Monday, December 31, 2018

Digitally Editing Wood Engravings into Picture Book Illustrations, Part 4

In this last post I wanted to show you how I edited the printed wood engravings into digital illustrations ready for a book. In order to not burn myself out by engraving illustrations back to back to back, I would take a break in between each one to compile it into the final illustration. It also gave me the satisfaction of being able to cross it off my list of illustrations.

I had all the spreads pinned to my wall, so I could manage the process and be aware of what was still left to do in the time frame that I had to do it in. Every time I sent a finished illustration to the publisher and they accepted it with no changes, then I could unpin that image, and could visually see my load diminishing. I don't know if you are a list maker, but checking off items on lists is a big motivator in me.
You could also see a glimpse of my manuscript all marked up in the first video I posted in the series. 😉

All cleaned up  -- With the extra marks
 The process to convert the prints into digital illustrations wasn't hard, but it was tedious at times. All the work was done in Photoshop.

I began by cleaning up all the extra marks from around my images. See the before and after image on the left. Some prints that had a lot of details, took a long time to clean up.

After the images were cleaned, I dragged them into the same file, and converted the different layers into color. This was the fun part. Sometimes I'd spend a while tweaking things back and forth, to get just the right shade and relationship between the colors.

During the process, I had also taken the margins and gutter into consideration, and in the last steps, I would set the illustration in a template I had made, to make sure everything lined up right, and nothing important was too close to an edge to be lost. On the right you can see the above illustration, finished and laid into the template with the margins layer visible.

Everyone at the publisher's side was so great to work with. They rarely had things to change, they were fast to communicate with and they listened to the ideas I had. I really couldn't have imagined a more pleasant team of people to work with on this whole project.

Below is the last video in this series, where you can see more in detail the whole digital part of the process.

I hope you enjoyed this little series on how the book Four Otters Toboggan: An Animal Counting Book, was made. I look forwards to launching the book in March. It also coincides with World Earth Day on April 22nd. Their theme for this year is Protect Our Species - exactly what our book is about! It's a great coincidence and I hope lots of schools will be able to use our book as part of that celebration. We'll have some activity pages related to that theme ready by then.

If you know of schools or other groups who would be interested in illustrator visits, feel free to contact me.

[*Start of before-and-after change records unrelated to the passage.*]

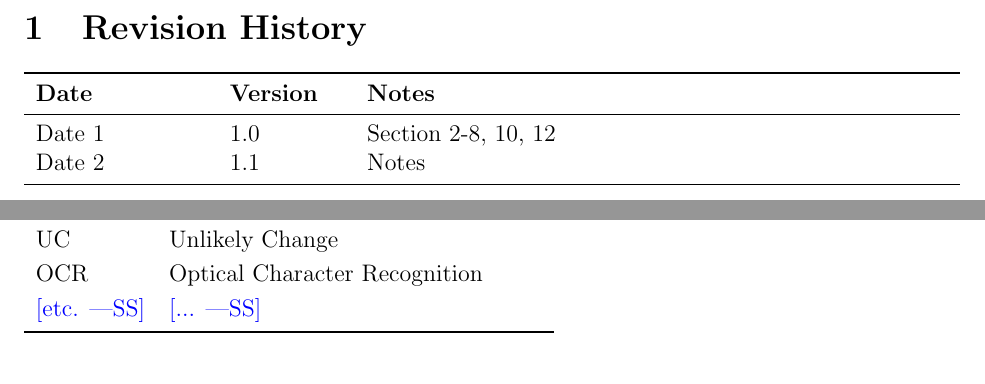
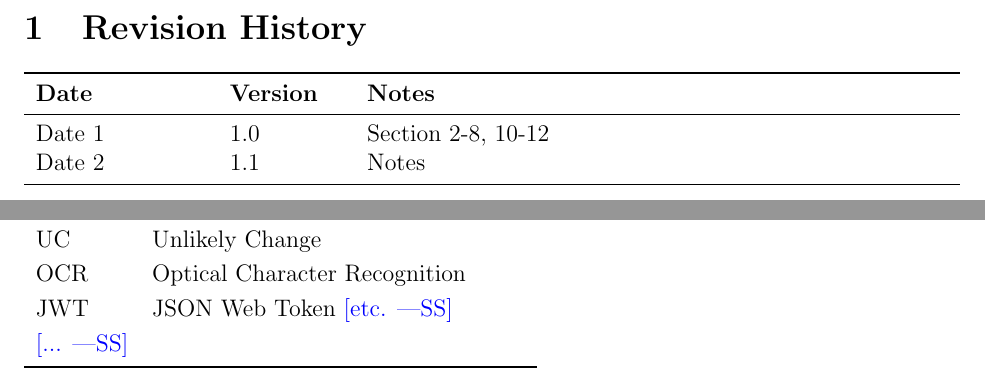
Before and after one commit to angelaw7/capstone, a LaTeX document (docs/Design/SoftArchitecture/MG.tex): two parts of pages 2 and 3 of 20, joined at a grey line, cut so that both start at the same text. Compiled offline with pdfLaTeX.

Commit message:
chore: updated logs

```diff
--- a/docs/Design/SoftArchitecture/MG.tex
+++ b/docs/Design/SoftArchitecture/MG.tex
@@ -52,7 +52,7 @@
 \begin{tabularx}{\textwidth}{p{3cm}p{2cm}X}
 \toprule {\bf Date} & {\bf Version} & {\bf Notes}\\
 \midrule
-Date 1 & 1.0 & Section 2-8, 10, 12\\
+Date 1 & 1.0 & Section 2-8, 10-12\\
 Date 2 & 1.1 & Notes\\
 \bottomrule
 \end{tabularx}
@@ -81,6 +81,7 @@ This section records information for easy reference.
   \progname & Explanation of program name\\
   UC & Unlikely Change \\
   OCR & Optical Character Recognition \\
+  JWT & JSON Web Token
   \wss{etc.} & \wss{...}\\
   \bottomrule
 \end{tabular}\\
```
Also changed, not shown: docs/Design/SoftArchitecture/MG.pdf.
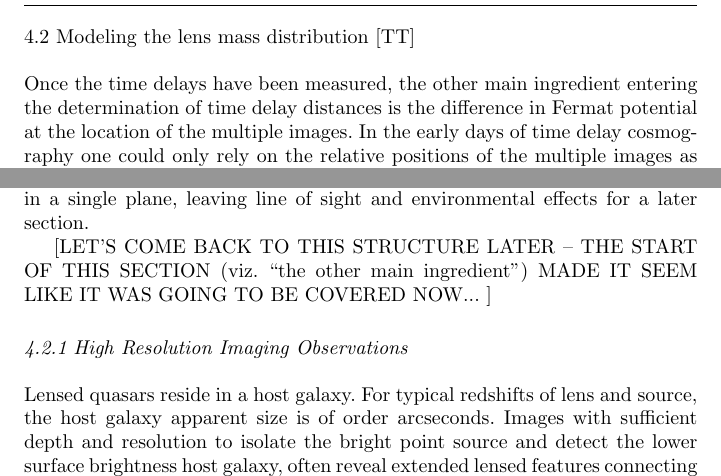
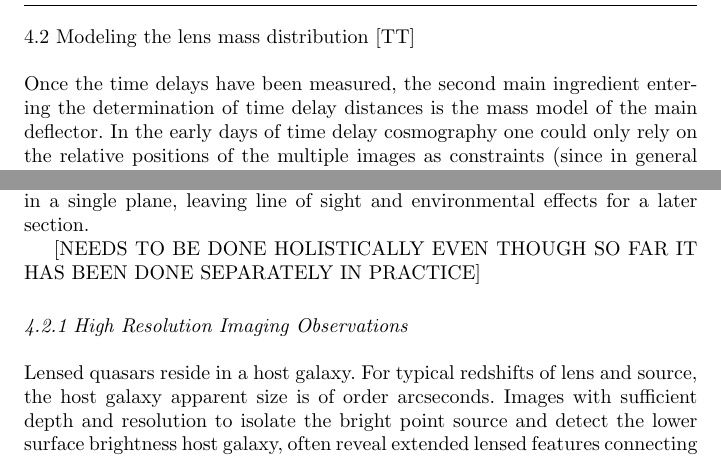
Before and after one commit to tommasotreu/AARV, a LaTeX paper (TM16.tex, which reads modeling.tex): two parts of page 12 of 16, joined at a grey line, cut so that both start at the same text. Compiled offline with pdfLaTeX.

Commit message:
fixed style

```diff
--- a/modeling.tex
+++ b/modeling.tex
@@ -1,5 +1,6 @@
-Once the time delays have been measured, the other main ingredient
-entering the determination of time delay distances is the difference
-in Fermat potential at the location of the multiple images. In the
-early days of time delay cosmography one could only rely on the
-relative positions of the multiple images as constraints (since in
+Once the time delays have been measured, the second main ingredient
+entering the determination of time delay distances is the mass model
+of the main deflector. In the early days of time delay cosmography one
+could only rely on the relative positions of the multiple images as
+constraints (since in general the flux ratios are affected by micro
+and millilensing, variability, and differential dust extinction, and
@@ -28,9 +27,8 @@ For simplicity, in this section we describe only the case of a single
 deflector in a single plane, leaving line of sight and environmental
 effects for a later section.
 
-[LET'S COME BACK TO THIS STRUCTURE LATER -- THE START OF THIS SECTION
-(viz. ``the other main ingredient'') MADE IT SEEM LIKE IT WAS GOING TO
-BE COVERED NOW... ]
+[NEEDS TO BE DONE HOLISTICALLY EVEN THOUGH SO FAR IT HAS BEEN DONE
+SEPARATELY IN PRACTICE]
 
 %   %   %   %   %   %   %   %   %   %   %   %   %   %   %   %   %   %
 
```
Also changed, not shown: modeling.tex (8 more changed lines).
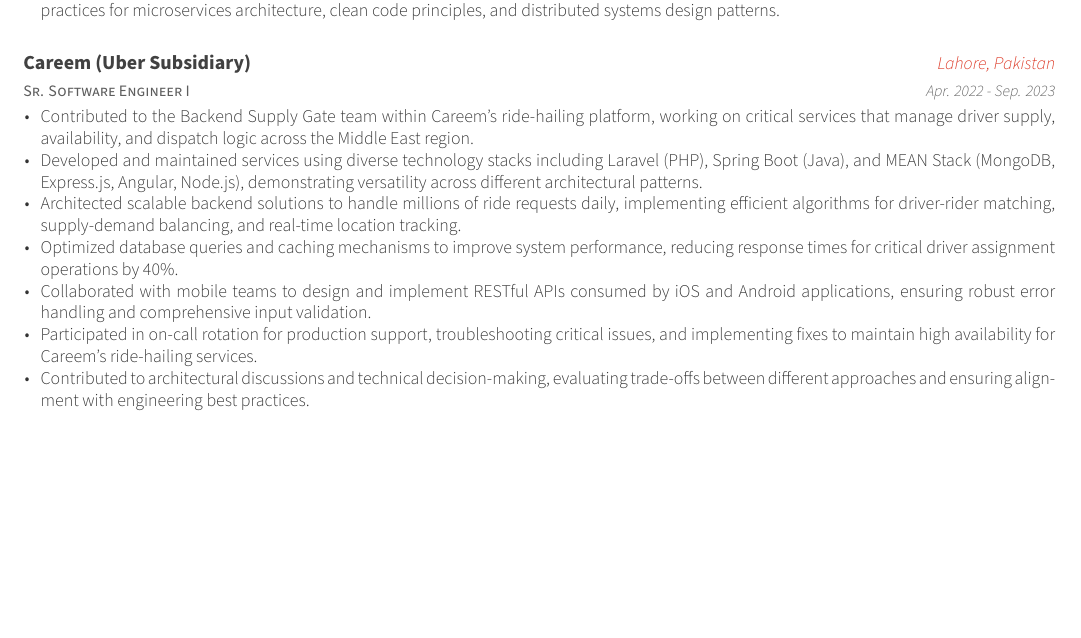
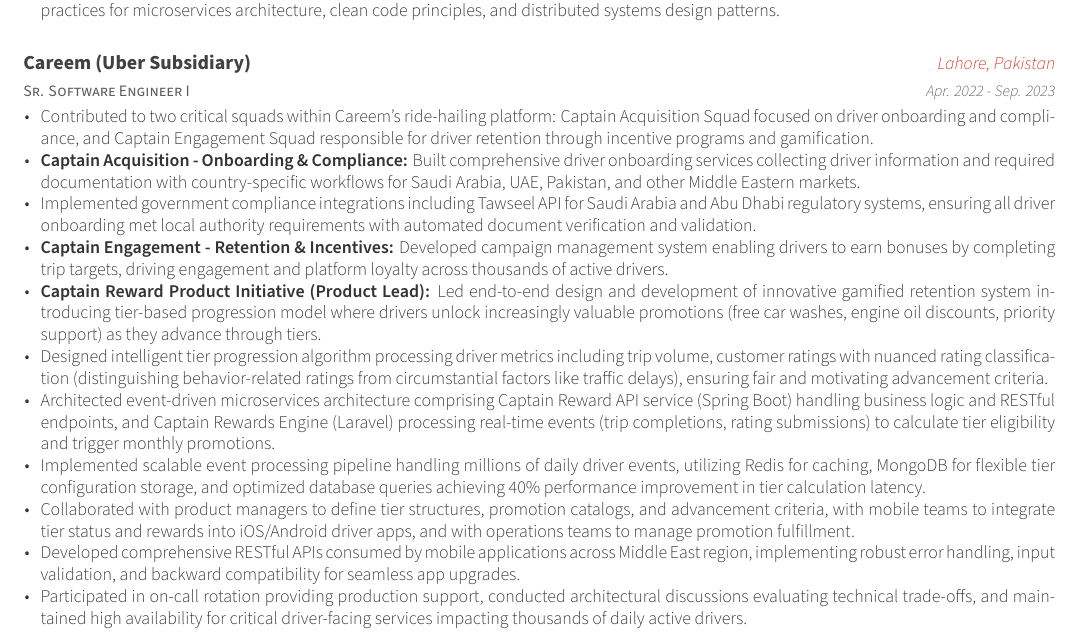
Before and after one commit to arslan77/resume, a LaTeX CV (templates/awesome-cv/cv.tex, which reads templates/awesome-cv/sections/cv/experience.tex): part of page 2 of 5, cut so that both start at the same text, the shorter picture padded with empty space. Compiled offline with XeLaTeX.

Commit message:
Update Careem experience with Captain Acquisition & Engagement squads
- Add Captain Acquisition: driver onboarding & compliance (Tawseel)
- Add Captain Engagement: retention campaigns & incentives
- Highlight Captain Reward product initiative leadership
- Detail gamified tier system with intelligent progression
- Emphasize microservices architecture (2 services: API + Engine)
- Showcase event-driven processing for millions of daily events
- Include nuanced rating classification algorithm

Co-Authored-By: Claude Sonnet 4.5 <noreply@anthropic.com>

```diff
--- a/templates/awesome-cv/sections/cv/experience.tex
+++ b/templates/awesome-cv/sections/cv/experience.tex
@@ -41,13 +41,17 @@
  {Apr. 2022 - Sep. 2023} % Date(s)
  {
  \begin{cvitems}
- \item {Contributed to the Backend Supply Gate team within Careem's ride-hailing platform, working on critical services that manage driver supply, availability, and dispatch logic across the Middle East region.}
- \item {Developed and maintained services using diverse technology stacks including Laravel (PHP), Spring Boot (Java), and MEAN Stack (MongoDB, Express.js, Angular, Node.js), demonstrating versatility across different architectural patterns.}
- \item {Architected scalable backend solutions to handle millions of ride requests daily, implementing efficient algorithms for driver-rider matching, supply-demand balancing, and real-time location tracking.}
- \item {Optimized database queries and caching mechanisms to improve system performance, reducing response times for critical driver assignment operations by 40\%.}
- \item {Collaborated with mobile teams to design and implement RESTful APIs consumed by iOS and Android applications, ensuring robust error handling and comprehensive input validation.}
- \item {Participated in on-call rotation for production support, troubleshooting critical issues, and implementing fixes to maintain high availability for Careem's ride-hailing services.}
- \item {Contributed to architectural discussions and technical decision-making, evaluating trade-offs between different approaches and ensuring alignment with engineering best practices.}
+ \item {Contributed to two critical squads within Careem's ride-hailing platform: Captain Acquisition Squad focused on driver onboarding and compliance, and Captain Engagement Squad responsible for driver retention through incentive programs and gamification.}
+ \item {\textbf{Captain Acquisition - Onboarding \& Compliance:} Built comprehensive driver onboarding services collecting driver information and required documentation with country-specific workflows for Saudi Arabia, UAE, Pakistan, and other Middle Eastern markets.}
+ \item {Implemented government compliance integrations including Tawseel API for Saudi Arabia and Abu Dhabi regulatory systems, ensuring all driver onboarding met local authority requirements with automated document verification and validation.}
+ \item {\textbf{Captain Engagement - Retention \& Incentives:} Developed campaign management system enabling drivers to earn bonuses by completing trip targets, driving engagement and platform loyalty across thousands of active drivers.}
+ \item {\textbf{Captain Reward Product Initiative (Product Lead):} Led end-to-end design and development of innovative gamified retention system introducing tier-based progression model where drivers unlock increasingly valuable promotions (free car washes, engine oil discounts, priority support) as they advance through tiers.}
+ \item {Designed intelligent tier progression algorithm processing driver metrics including trip volume, customer ratings with nuanced rating classification (distinguishing behavior-related ratings from circumstantial factors like traffic delays), ensuring fair and motivating advancement criteria.}
+ \item {Architected event-driven microservices architecture comprising Captain Reward API service (Spring Boot) handling business logic and RESTful endpoints, and Captain Rewards Engine (Laravel) processing real-time events (trip completions, rating submissions) to calculate tier eligibility and trigger monthly promotions.}
+ \item {Implemented scalable event processing pipeline handling millions of daily driver events, utilizing Redis for caching, MongoDB for flexible tier configuration storage, and optimized database queries achieving 40\% performance improvement in tier calculation latency.}
+ \item {Collaborated with product managers to define tier structures, promotion catalogs, and advancement criteria, with mobile teams to integrate tier status and rewards into iOS/Android driver apps, and with operations teams to manage promotion fulfillment.}
+ \item {Developed comprehensive RESTful APIs consumed by mobile applications across Middle East region, implementing robust error handling, input validation, and backward compatibility for seamless app upgrades.}
+ \item {Participated in on-call rotation providing production support, conducted architectural discussions evaluating technical trade-offs, and maintained high availability for critical driver-facing services impacting thousands of daily active drivers.}
  \end{cvitems}
  }
 
```
Also changed, not shown: templates/awesome-cv/sections/resume/experience.tex (+3 -3 lines), templates/deedy/resume.tex (+2 -2 lines).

This month I am working on promotional things: stickers, a coloring and activity book, and a kids crate. More of those to come as soon as I get them ready to show you.

Have a great New Year!

You can see the previous posts related to this one at:

No comments: